It's a little more tart, but still as satisfyingly salty. If you want to make your "pickle martini" a bit more classy, use a gherkin instead of a standard baby dill.

Adding pickle juice to a Caesar is nothing new to us Canadians, but worth a mention too since we're on the topic of savoury cocktails.

Finishing fried eggs

No one is a stranger to frying eggs at home, but are you doing it properly? Most avid cooks and chefs alike will baste their eggs towards the end with some oil or butter.
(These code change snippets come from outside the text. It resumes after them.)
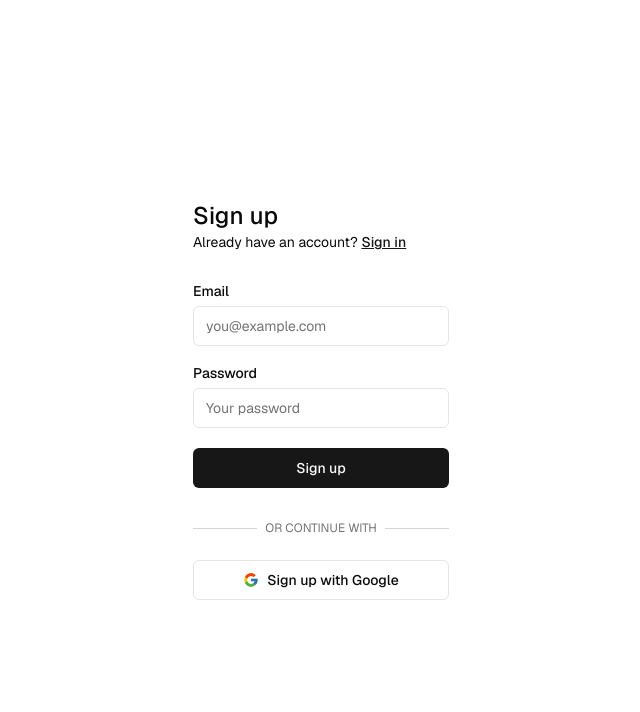
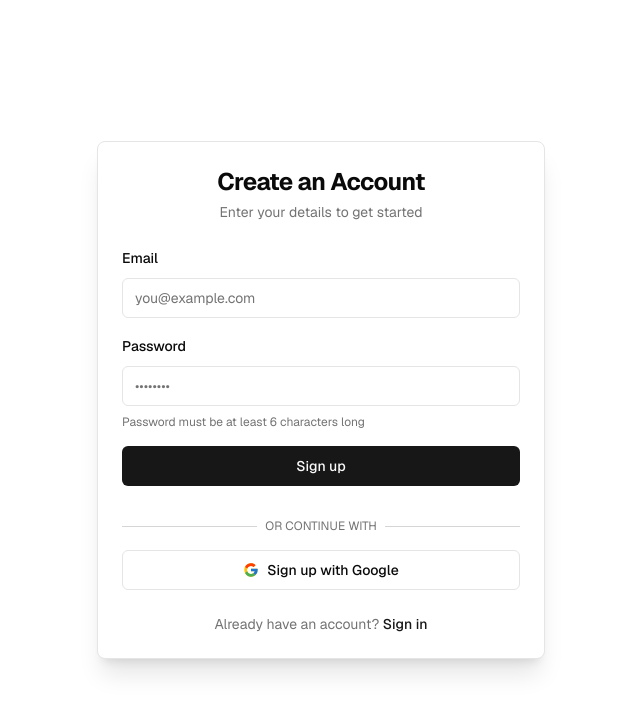
Before and after one commit to SigireddyBalasai/hey-bear, a Next.js app: page /sign-up in a window 1280 px wide. Shown: the top 712 px of the page, without its empty margins (319-959 px from the left). Built offline with nearby package versions, Linux system fonts and the light colour scheme.

Commit message:
refactor: update Login and Signup components for improved layout and user experience

```diff
--- a/app/(auth-pages)/sign-in/page.tsx
+++ b/app/(auth-pages)/sign-in/page.tsx
@@ -3,40 +3,62 @@ import { FormMessage, Message } from "@/components/form-message";
 import { SubmitButton } from "@/components/submit-button";
 import { Input } from "@/components/ui/input";
 import { Label } from "@/components/ui/label";
+import { Card, CardContent, CardDescription, CardFooter, CardHeader, CardTitle } from "@/components/ui/card";
+import { Button } from "@/components/ui/button";
 import Link from "next/link";
 
 export default async function Login(props: { searchParams: Promise<Message> }) {
   const searchParams = await props.searchParams;
   return (
-    <form className="flex-1 flex flex-col min-w-64">
-      <h1 className="text-2xl font-medium">Sign in</h1>
-      <p className="text-sm text-foreground">
-        Don't have an account?{" "}
-        <Link className="text-foreground font-medium underline" href="/sign-up">
-          Sign up
-        </Link>
-      </p>
-      <div className="flex flex-col gap-2 [&>input]:mb-3 mt-8">
+    <div className="w-full flex items-center justify-center min-h-screen py-12 px-4 sm:px-6 lg:px-8">
+      <Card className="w-full max-w-md shadow-xl">
+        <CardHeader className="space-y-1">
+          <CardTitle className="text-2xl font-bold text-center">Welcome Back</CardTitle>
+          <CardDescription className="text-center">
+            Sign in to your account to continue
+          </CardDescription>
+        </CardHeader>
+        <CardContent>
+          <form className="space-y-4">
+            <div className="space-y-2">
               <Label htmlFor="email">Email</Label>
-        <Input name="email" placeholder="you@example.com" required />
+              <Input
+                id="email"
+                name="email"
+                type="email"
+                placeholder="you@example.com"
+                required
+                className="w-full"
+              />
+            </div>
+            <div className="space-y-2">
               <div className="flex justify-between items-center">
                 <Label htmlFor="password">Password</Label>
                 <Link
-            className="text-xs text-foreground underline"
+                  className="text-xs text-primary hover:underline"
                   href="/forgot-password"
                 >
                   Forgot Password?
                 </Link>
               </div>
               <Input
+                id="password"
                 type="password"
                 name="password"
-          placeholder="Your password"
+                placeholder="••••••••"
                 required
+                className="w-full"
               />
-        <SubmitButton pendingText="Signing In..." formAction={signInAction}>
+            </div>
+
+            <SubmitButton
+              pendingText="Signing In..."
+              formAction={signInAction}
+              className="w-full"
+            >
               Sign in
             </SubmitButton>
+
             <FormMessage message={searchParams} />
 
             <div className="relative my-4">
@@ -44,7 +66,7 @@ export default async function Login(props: { searchParams: Promise<Message> }) {
                 <div className="w-full border-t border-muted-foreground/30"></div>
               </div>
               <div className="relative flex justify-center text-xs uppercase">
-            <span className="bg-background px-2 text-muted-foreground">
+                <span className="bg-card px-2 text-muted-foreground">
                   Or continue with
                 </span>
               </div>
@@ -53,8 +75,9 @@ export default async function Login(props: { searchParams: Promise<Message> }) {
             <SubmitButton
               variant="outline"
               formAction={signInWithGoogleAction}
-          className="flex items-center justify-center gap-2"
-          pendingText="Connecting to Google...">
+              className="w-full flex items-center justify-center gap-2"
+              pendingText="Connecting to Google..."
+            >
               <svg xmlns="http://www.w3.org/2000/svg" width="18" height="18" viewBox="0 0 48 48">
                 <path fill="#FFC107" d="M43.611,20.083H42V20H24v8h11.303c-1.649,4.657-6.08,8-11.303,8c-6.627,0-12-5.373-12-12c0-6.627,5.373-12,12-12c3.059,0,5.842,1.154,7.961,3.039l5.657-5.657C34.046,6.053,29.268,4,24,4C12.955,4,4,12.955,4,24c0,11.045,8.955,20,20,20c11.045,0,20-8.955,20-20C44,22.659,43.862,21.35,43.611,20.083z" />
                 <path fill="#FF3D00" d="M6.306,14.691l6.571,4.819C14.655,15.108,18.961,12,24,12c3.059,0,5.842,1.154,7.961,3.039l5.657-5.657C34.046,6.053,29.268,4,24,4C16.318,4,9.656,8.337,6.306,14.691z" />
@@ -63,7 +86,17 @@ export default async function Login(props: { searchParams: Promise<Message> }) {
               </svg>
               Sign in with Google
             </SubmitButton>
+          </form>
+        </CardContent>
+        <CardFooter className="flex justify-center">
+          <p className="text-sm text-muted-foreground">
+            Don't have an account?{" "}
+            <Link className="text-primary font-medium hover:underline" href="/sign-up">
+              Sign up
+            </Link>
+          </p>
+        </CardFooter>
+      </Card>
     </div>
-    </form>
   );
 }
--- a/app/(auth-pages)/sign-up/page.tsx
+++ b/app/(auth-pages)/sign-up/page.tsx
@@ -3,6 +3,7 @@ import { FormMessage, Message } from "@/components/form-message";
 import { SubmitButton } from "@/components/submit-button";
 import { Input } from "@/components/ui/input";
 import { Label } from "@/components/ui/label";
+import { Card, CardContent, CardDescription, CardFooter, CardHeader, CardTitle } from "@/components/ui/card";
 import Link from "next/link";
 
 export default async function Signup(props: {
@@ -11,37 +12,62 @@ export default async function Signup(props: {
   const searchParams = await props.searchParams;
   if ("message" in searchParams) {
     return (
-      <div className="w-full flex-1 flex items-center h-screen sm:max-w-md justify-center gap-2 p-4">
+      <div className="w-full flex items-center justify-center min-h-screen py-12 px-4 sm:px-6 lg:px-8">
+        <Card className="w-full max-w-md shadow-xl">
+          <CardContent className="pt-6">
             <FormMessage message={searchParams} />
+          </CardContent>
+        </Card>
       </div>
     );
   }
 
   return (
-    <div className="w-full h-screen flex items-center justify-center p-4">
-      <div className="flex flex-col w-full max-w-md">
-        <form className="flex flex-col min-w-64 max-w-64 mx-auto">
-          <h1 className="text-2xl font-medium">Sign up</h1>
-          <p className="text-sm text text-foreground">
-            Already have an account?{" "}
-            <Link className="text-primary font-medium underline" href="/sign-in">
-              Sign in
-            </Link>
-          </p>
-          <div className="flex flex-col gap-2 [&>input]:mb-3 mt-8">
+    <div className="w-full flex items-center justify-center min-h-screen py-12 px-4 sm:px-6 lg:px-8">
+      <Card className="w-full max-w-md shadow-xl">
+        <CardHeader className="space-y-1">
+          <CardTitle className="text-2xl font-bold text-center">Create an Account</CardTitle>
+          <CardDescription className="text-center">
+            Enter your details to get started
+          </CardDescription>
+        </CardHeader>
+        <CardContent>
+          <form className="space-y-4">
+            <div className="space-y-2">
               <Label htmlFor="email">Email</Label>
-            <Input name="email" placeholder="you@example.com" required />
+              <Input
+                id="email"
+                name="email"
+                type="email"
+                placeholder="you@example.com"
+                required
+                className="w-full"
+              />
+            </div>
+            <div className="space-y-2">
               <Label htmlFor="password">Password</Label>
               <Input
+                id="password"
                 type="password"
                 name="password"
-              placeholder="Your password"
+                placeholder="••••••••"
                 minLength={6}
                 required
+                className="w-full"
               />
-            <SubmitButton formAction={signUpAction} pendingText="Signing up...">
+              <p className="text-xs text-muted-foreground">
+                Password must be at least 6 characters long
+              </p>
+            </div>
+
+            <SubmitButton
+              formAction={signUpAction}
+              pendingText="Creating account..."
+              className="w-full"
+            >
               Sign up
             </SubmitButton>
+
             <FormMessage message={searchParams} />
 
             <div className="relative my-4">
@@ -49,7 +75,7 @@ export default async function Signup(props: {
                 <div className="w-full border-t border-muted-foreground/30"></div>
               </div>
               <div className="relative flex justify-center text-xs uppercase">
-                <span className="bg-background px-2 text-muted-foreground">
+                <span className="bg-card px-2 text-muted-foreground">
                   Or continue with
                 </span>
               </div>
@@ -58,8 +84,9 @@ export default async function Signup(props: {
             <SubmitButton
               variant="outline"
               formAction={signInWithGoogleAction}
-              className="flex items-center justify-center gap-2"
-              pendingText="Connecting to Google...">
+              className="w-full flex items-center justify-center gap-2"
+              pendingText="Connecting to Google..."
+            >
               <svg xmlns="http://www.w3.org/2000/svg" width="18" height="18" viewBox="0 0 48 48">
                 <path fill="#FFC107" d="M43.611,20.083H42V20H24v8h11.303c-1.649,4.657-6.08,8-11.303,8c-6.627,0-12-5.373-12-12c0-6.627,5.373-12,12-12c3.059,0,5.842,1.154,7.961,3.039l5.657-5.657C34.046,6.053,29.268,4,24,4C12.955,4,4,12.955,4,24c0,11.045,8.955,20,20,20c11.045,0,20-8.955,20-20C44,22.659,43.862,21.35,43.611,20.083z" />
                 <path fill="#FF3D00" d="M6.306,14.691l6.571,4.819C14.655,15.108,18.961,12,24,12c3.059,0,5.842,1.154,7.961,3.039l5.657-5.657C34.046,6.053,29.268,4,24,4C16.318,4,9.656,8.337,6.306,14.691z" />
@@ -68,9 +95,17 @@ export default async function Signup(props: {
               </svg>
               Sign up with Google
             </SubmitButton>
-          </div>
           </form>
-      </div>
+        </CardContent>
+        <CardFooter className="flex justify-center">
+          <p className="text-sm text-muted-foreground">
+            Already have an account?{" "}
+            <Link className="text-primary font-medium hover:underline" href="/sign-in">
+              Sign in
+            </Link>
+          </p>
+        </CardFooter>
+      </Card>
     </div>
   );
 }
--- a/app/actions.ts
+++ b/app/actions.ts
@@ -142,7 +142,7 @@ export const signInWithGoogleAction = async () => {
   const { data, error } = await supabase.auth.signInWithOAuth({
     provider: 'google',
     options: {
-      redirectTo: `${origin}/auth/callback`,
+      redirectTo: `${origin}/api/auth/callback?next=/dashboard`,
     },
   });
 
```
Lines whose indentation alone changed are shown as unchanged.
Me? Well, I like to use a little butter as well as a couple of tablespoons of pickle brine. The brine seasons the eggs near-perfectly and offers additional flavour, courtesy of its pickling spices.

Think of it as a last-minute marinade for your fried eggs.

Make soup

Perhaps the oddest suggestion of all–at first glance, anyway–using dill pickles and their brine to make soup is one of the most unusually delicious dishes you'll make this spring. For some reason, salty and sour pickles find a harmonious match in a cream-based soup. Part of it has to do with the pickles cutting through the richness of the cream, but the other part? Well, I am just chalking it up to magic.

I have my own variation on dill pickle soup you can make easily at home that sees the addition of leeks and dried chilies for a touch of heat.

Marinate meats

Another amazing use for pickle brine is as a marinade for meats. Pork chops and chicken breasts become exponentially more flavourful and juicy when soaked overnight in brine and if you find yourself with a true excess of the salty liquid, you could even brine an entire turkey. It requires some stockpiling of pickle juice, but the pay-off makes it well worth it.

In a similar vein, try substituting vinegar for pickle brine in homemade barbecue sauce recipes for something a little different.